• [Activity]
Reproduce, exactly and in full, the records that follow, minus any pictures.

• [Data provided]
^^^^

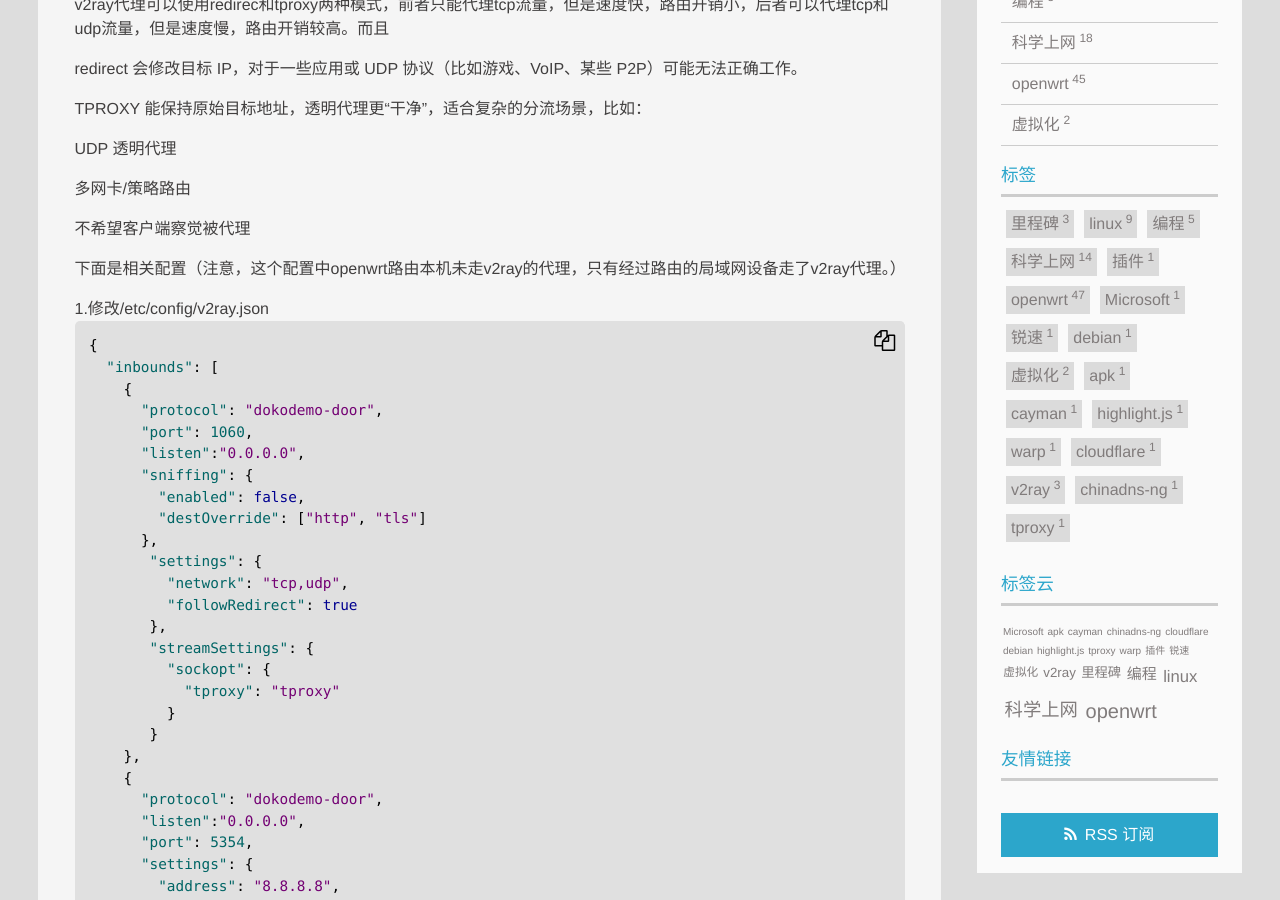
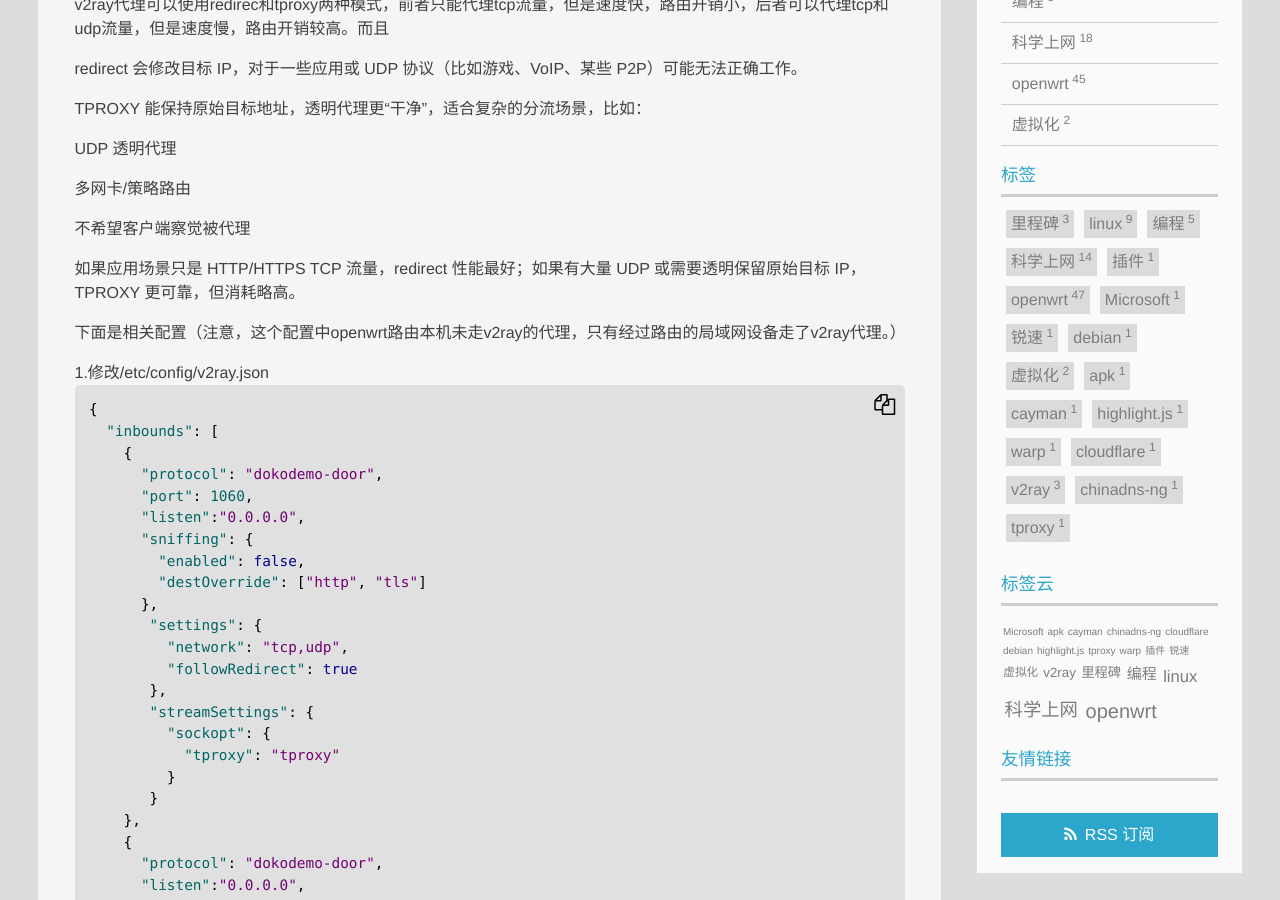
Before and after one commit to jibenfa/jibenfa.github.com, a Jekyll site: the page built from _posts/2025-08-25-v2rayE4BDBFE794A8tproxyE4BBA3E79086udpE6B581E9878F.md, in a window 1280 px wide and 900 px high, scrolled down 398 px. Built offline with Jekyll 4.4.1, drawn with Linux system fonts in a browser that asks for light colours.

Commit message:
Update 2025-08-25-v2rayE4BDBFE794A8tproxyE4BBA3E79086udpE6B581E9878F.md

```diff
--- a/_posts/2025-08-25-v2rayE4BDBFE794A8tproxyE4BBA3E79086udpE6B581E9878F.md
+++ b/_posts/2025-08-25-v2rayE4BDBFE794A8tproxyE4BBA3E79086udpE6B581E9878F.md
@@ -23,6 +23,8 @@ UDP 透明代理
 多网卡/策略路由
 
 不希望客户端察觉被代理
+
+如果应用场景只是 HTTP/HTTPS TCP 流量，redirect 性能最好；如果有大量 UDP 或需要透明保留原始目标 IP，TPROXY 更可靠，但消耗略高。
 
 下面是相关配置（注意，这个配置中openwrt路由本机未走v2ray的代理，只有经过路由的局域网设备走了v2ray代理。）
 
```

^^^^

• [Completed task]
Before and after one commit to jibenfa/jibenfa.github.com, a Jekyll site: the page built from _posts/2025-08-25-v2rayE4BDBFE794A8tproxyE4BBA3E79086udpE6B581E9878F.md, in a window 1280 px wide and 900 px high, scrolled down 398 px. Built offline with Jekyll 4.4.1, drawn with Linux system fonts in a browser that asks for light colours.

Commit message:
Update 2025-08-25-v2rayE4BDBFE794A8tproxyE4BBA3E79086udpE6B581E9878F.md

```diff
--- a/_posts/2025-08-25-v2rayE4BDBFE794A8tproxyE4BBA3E79086udpE6B581E9878F.md
+++ b/_posts/2025-08-25-v2rayE4BDBFE794A8tproxyE4BBA3E79086udpE6B581E9878F.md
@@ -23,6 +23,8 @@ UDP 透明代理
 多网卡/策略路由
 
 不希望客户端察觉被代理
+
+如果应用场景只是 HTTP/HTTPS TCP 流量，redirect 性能最好；如果有大量 UDP 或需要透明保留原始目标 IP，TPROXY 更可靠，但消耗略高。
 
 下面是相关配置（注意，这个配置中openwrt路由本机未走v2ray的代理，只有经过路由的局域网设备走了v2ray代理。）
 
```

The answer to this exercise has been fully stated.